* _Your task_: Filter these entries down to the lines that hold the word "taskmanager", and show each of them.

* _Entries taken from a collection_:
------------------------------------------------------------------------

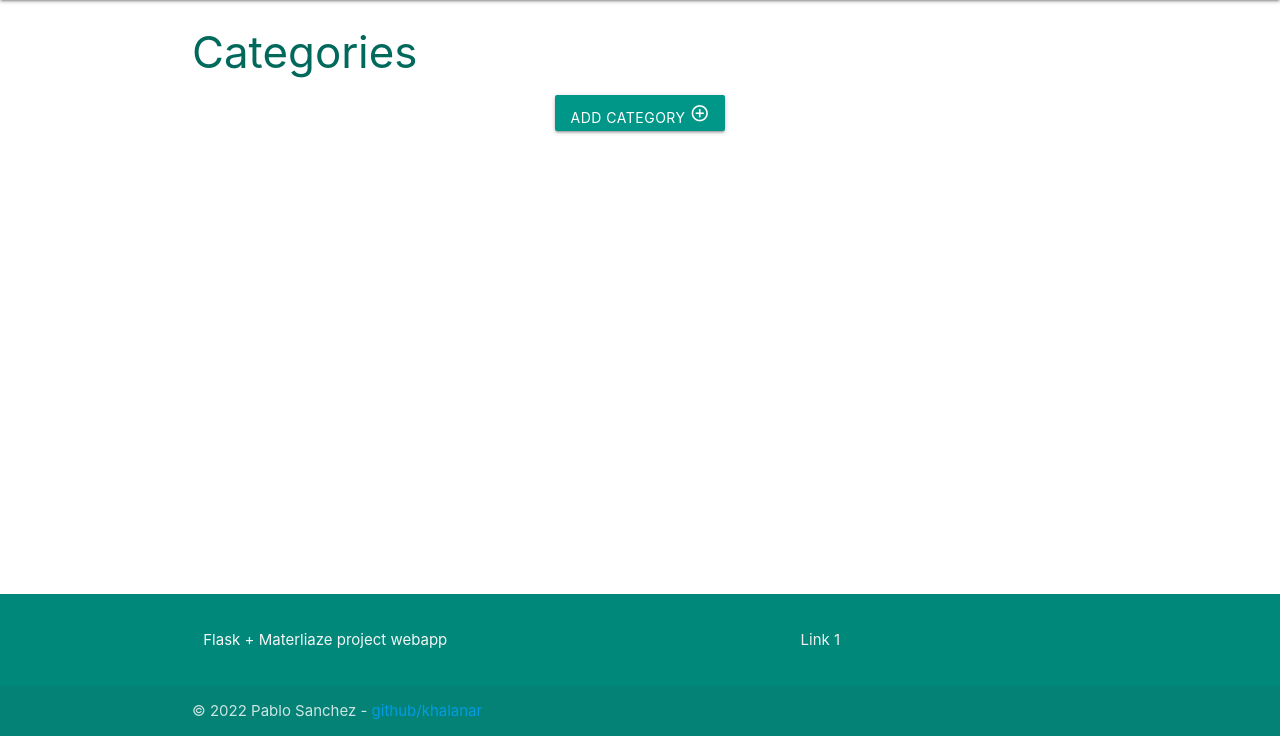
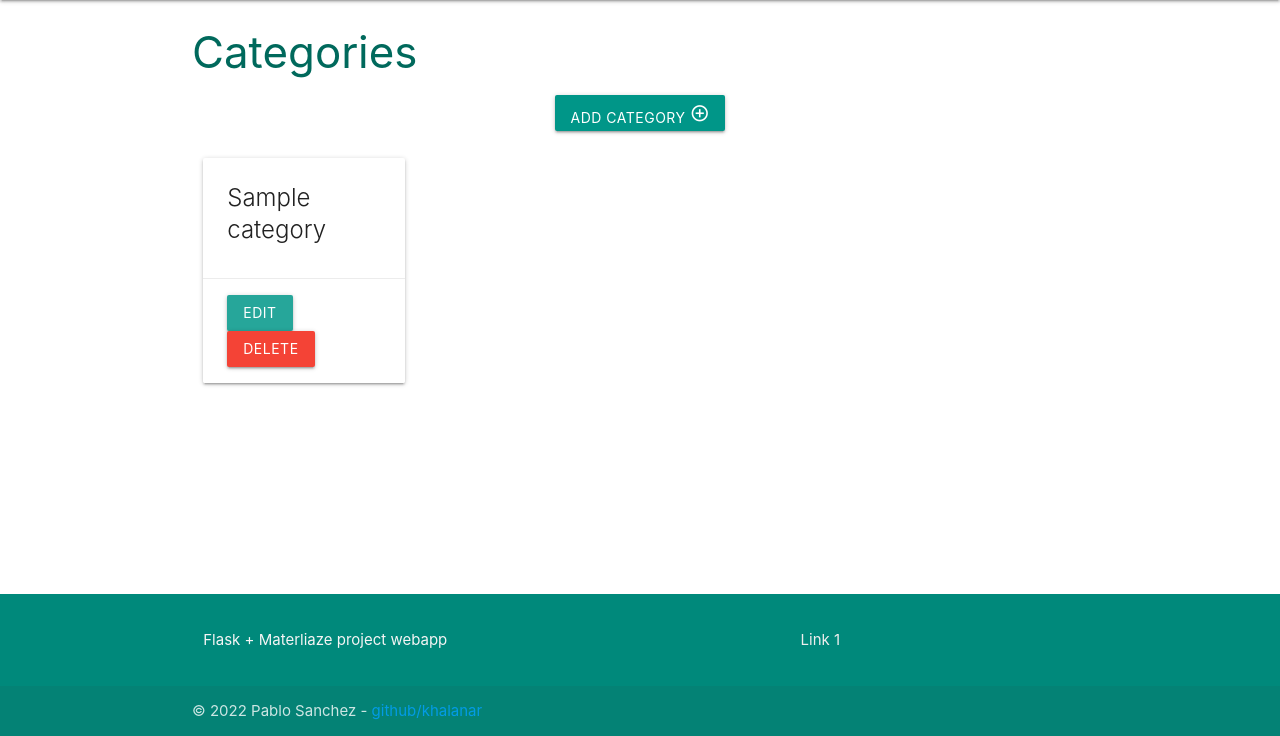
Before and after one commit to Khalanar/tasker, a Flask app: page /categories in a window 1280 px wide. Shown: the part 64-800 px from the top of the page. Run offline with Flask 2, Linux system fonts and the light colour scheme; tables that the repository leaves empty hold one stand-in row (values such as "Sample post").

Commit message:
show database categories in categories.html

```diff
--- a/taskmanager/routes.py
+++ b/taskmanager/routes.py
@@ -7,14 +7,14 @@ from taskmanager.models import Category, Task # noqa
 def home():
     return render_template("base.html")
 
-
 @app.route("/tasks")
 def tasks():
     return render_template("tasks.html")
 
 @app.route("/categories")
 def categories():
-    return render_template("categories.html")
+    categories = list(Category.query.order_by(Category.category_name).all())
+    return render_template("categories.html", categories=categories)
 
 @app.route("/add_category", methods=["GET", "POST"])
 def add_category():
--- a/taskmanager/static/css/style.css
+++ b/taskmanager/static/css/style.css
@@ -4,6 +4,11 @@ body {
     flex-direction: column;
   }
 
-  main {
+main {
     flex: 1 0 auto;
   }
+
+.no-margin {
+    margin:0px;
+    padding:0px;
+  }
--- a/taskmanager/static/js/script.js
+++ b/taskmanager/static/js/script.js
@@ -1,4 +1,4 @@
 document.addEventListener('DOMContentLoaded', function() {
     var sidenav = document.querySelectorAll('.sidenav');
-    var instances = M.Sidenav.init(sidenav, options);
+    var instances = M.Sidenav.init(sidenav);
   });
--- a/taskmanager/templates/add_category.html
+++ b/taskmanager/templates/add_category.html
@@ -4,7 +4,7 @@
 <h3 class="teal-text text-darken-3">Add a Category</h3>
 
 <div class="row">
-    <form class="col s8 card-panel center-align offset-s2" method="POST" action="{{ url_for('add_category') }}">
+    <form class="col s12 m8 l4 card-panel center-align offset-m2 offset-l4" method="POST" action="{{ url_for('add_category') }}">
         <div class="row">
             <div class="input-field col s12">
                 <input id="category_name" name="category_name" minlength="3" maxlength="25" required type="text" class="validate">
--- a/taskmanager/templates/categories.html
+++ b/taskmanager/templates/categories.html
@@ -6,9 +6,28 @@
 <div class="row">
     <div class="col s12 center-align">
         <a href="{{ url_for('add_category') }}" class="btn teal">
-           <span>Add Category </span><i class="small material-icons">add_circle_outline</i>
+           <span>Add Category </span>
+           <i class="small material-icons">add_circle_outline</i>
         </a>
     </div>
 </div>
 
+
+<div class="row">
+  {% for category in categories %}
+    <div class="col s12 m6 l3">
+      <div class="card">
+        <div class="card-content">
+          <span class="card-title">{{ category.category_name }}</span>
+        </div>
+        <div class="card-action">
+          <a href="#" class="btn">Edit</a>
+          <a href="#" class="btn red">Delete</a>
+        </div>
+      </div>
+    </div>
+    {% endfor %}
+  </div>
+
+
 {% endblock %}
```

------------------------------------------------------------------------

* _Response for this exercise_:
--- a/taskmanager/routes.py
+++ b/taskmanager/routes.py
@@ -7,14 +7,14 @@ from taskmanager.models import Category, Task # noqa
--- a/taskmanager/static/css/style.css
+++ b/taskmanager/static/css/style.css
--- a/taskmanager/static/js/script.js
+++ b/taskmanager/static/js/script.js
--- a/taskmanager/templates/add_category.html
+++ b/taskmanager/templates/add_category.html
--- a/taskmanager/templates/categories.html
+++ b/taskmanager/templates/categories.html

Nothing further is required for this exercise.